1 Elliot Way
Manchester, NH 03103
Percutaneous Coronary Intervention (PCI) is a procedure used to open blocked coronary arteries using angioplasty and stent implantation during a heart attack. The procedure is performed in the cardiac catheterization laboratory on an emergency basis. Once a blocked coronary artery has been located after a cardiac catheterization, a small wire is advanced into the artery and past the blockage. Then, over this wire, a balloon catheter is advanced and the balloon is inflated. By inflating the balloon, the blockage is opened.
A stent is a small metal mesh tube that is secured to a balloon at the end of a delivery catheter. This may also be implanted if your cardiologist determines that it is needed. Once the stent is placed exactly over the blockage, the balloon is inflated, expanding the stent into the wall of the artery. When the balloon is deflated, the stent remains in place permanently. Over time, the lining of the artery wall will grow around the stent as the stent continues to support the vessel.
Elliot Hospital has established relationships with area ambulance services to allow for transmission of electrocardiograms from the ambulance prior to arrival in the Emergency Department. This allows for early activation of the cardiac cath lab team, resulting in quicker transport to the cath lab for this procedure.
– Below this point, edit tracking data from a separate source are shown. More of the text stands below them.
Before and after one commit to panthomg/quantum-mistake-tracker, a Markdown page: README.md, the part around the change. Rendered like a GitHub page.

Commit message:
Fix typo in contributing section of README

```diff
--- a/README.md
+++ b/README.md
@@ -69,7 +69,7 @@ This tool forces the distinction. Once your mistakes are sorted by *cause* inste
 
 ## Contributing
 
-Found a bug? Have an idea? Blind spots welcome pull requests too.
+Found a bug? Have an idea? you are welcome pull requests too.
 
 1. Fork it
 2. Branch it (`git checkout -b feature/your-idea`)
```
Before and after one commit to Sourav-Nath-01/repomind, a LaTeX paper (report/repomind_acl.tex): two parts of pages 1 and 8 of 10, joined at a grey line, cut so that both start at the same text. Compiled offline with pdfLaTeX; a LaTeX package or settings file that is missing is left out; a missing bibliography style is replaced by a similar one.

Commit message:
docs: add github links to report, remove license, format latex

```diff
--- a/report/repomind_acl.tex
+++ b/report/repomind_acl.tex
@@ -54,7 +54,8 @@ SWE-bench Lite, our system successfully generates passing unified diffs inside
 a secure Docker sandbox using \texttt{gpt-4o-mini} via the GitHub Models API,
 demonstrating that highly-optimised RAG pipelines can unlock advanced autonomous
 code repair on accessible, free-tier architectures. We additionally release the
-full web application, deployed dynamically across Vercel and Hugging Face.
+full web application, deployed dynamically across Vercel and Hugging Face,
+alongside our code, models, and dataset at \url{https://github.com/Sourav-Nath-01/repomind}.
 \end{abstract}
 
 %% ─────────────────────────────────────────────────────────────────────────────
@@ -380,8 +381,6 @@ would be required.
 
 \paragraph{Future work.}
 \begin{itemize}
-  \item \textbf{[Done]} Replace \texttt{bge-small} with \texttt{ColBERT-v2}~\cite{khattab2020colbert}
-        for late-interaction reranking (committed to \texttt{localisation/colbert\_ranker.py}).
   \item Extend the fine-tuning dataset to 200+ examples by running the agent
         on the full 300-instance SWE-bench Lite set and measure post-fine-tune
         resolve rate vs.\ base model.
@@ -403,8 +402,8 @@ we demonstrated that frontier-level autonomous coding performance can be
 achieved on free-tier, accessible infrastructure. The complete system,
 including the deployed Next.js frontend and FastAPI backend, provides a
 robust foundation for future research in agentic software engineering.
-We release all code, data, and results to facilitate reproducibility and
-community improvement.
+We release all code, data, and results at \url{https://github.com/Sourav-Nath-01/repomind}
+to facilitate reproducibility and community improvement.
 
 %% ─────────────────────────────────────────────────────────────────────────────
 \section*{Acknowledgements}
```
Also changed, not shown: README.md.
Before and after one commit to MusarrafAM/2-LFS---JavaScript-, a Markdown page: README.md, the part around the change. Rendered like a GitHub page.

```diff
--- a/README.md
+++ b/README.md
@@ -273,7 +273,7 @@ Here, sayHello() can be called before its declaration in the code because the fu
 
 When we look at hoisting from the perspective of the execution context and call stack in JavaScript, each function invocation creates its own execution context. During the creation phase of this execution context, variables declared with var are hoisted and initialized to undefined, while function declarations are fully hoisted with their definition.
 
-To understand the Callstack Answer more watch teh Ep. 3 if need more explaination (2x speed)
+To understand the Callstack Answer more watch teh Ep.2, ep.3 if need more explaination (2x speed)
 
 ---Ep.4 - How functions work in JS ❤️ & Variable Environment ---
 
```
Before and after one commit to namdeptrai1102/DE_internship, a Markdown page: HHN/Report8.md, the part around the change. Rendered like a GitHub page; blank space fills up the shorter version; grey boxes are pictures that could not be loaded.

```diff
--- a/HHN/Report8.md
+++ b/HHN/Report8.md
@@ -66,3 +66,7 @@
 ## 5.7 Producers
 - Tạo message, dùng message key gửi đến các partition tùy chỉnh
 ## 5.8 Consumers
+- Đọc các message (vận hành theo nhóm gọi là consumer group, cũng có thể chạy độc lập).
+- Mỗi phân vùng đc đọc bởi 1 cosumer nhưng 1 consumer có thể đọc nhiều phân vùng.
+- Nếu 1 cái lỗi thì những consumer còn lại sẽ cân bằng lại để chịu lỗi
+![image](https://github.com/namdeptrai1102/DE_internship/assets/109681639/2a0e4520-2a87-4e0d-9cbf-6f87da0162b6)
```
After discharge from the hospital, you may need assistance with changes in lifestyle (i.e. smoking cessation, increasing physical activity and improving diet). You will most likely need to take Plavix® for a few months after discharge if a stent has been implanted to prevent artery closure. You may also be prescribed aspirin, cholesterol lowering agents and other medications as determined by your cardiologist. You will require follow-up with the cardiologist to check medication and lifestyle changes.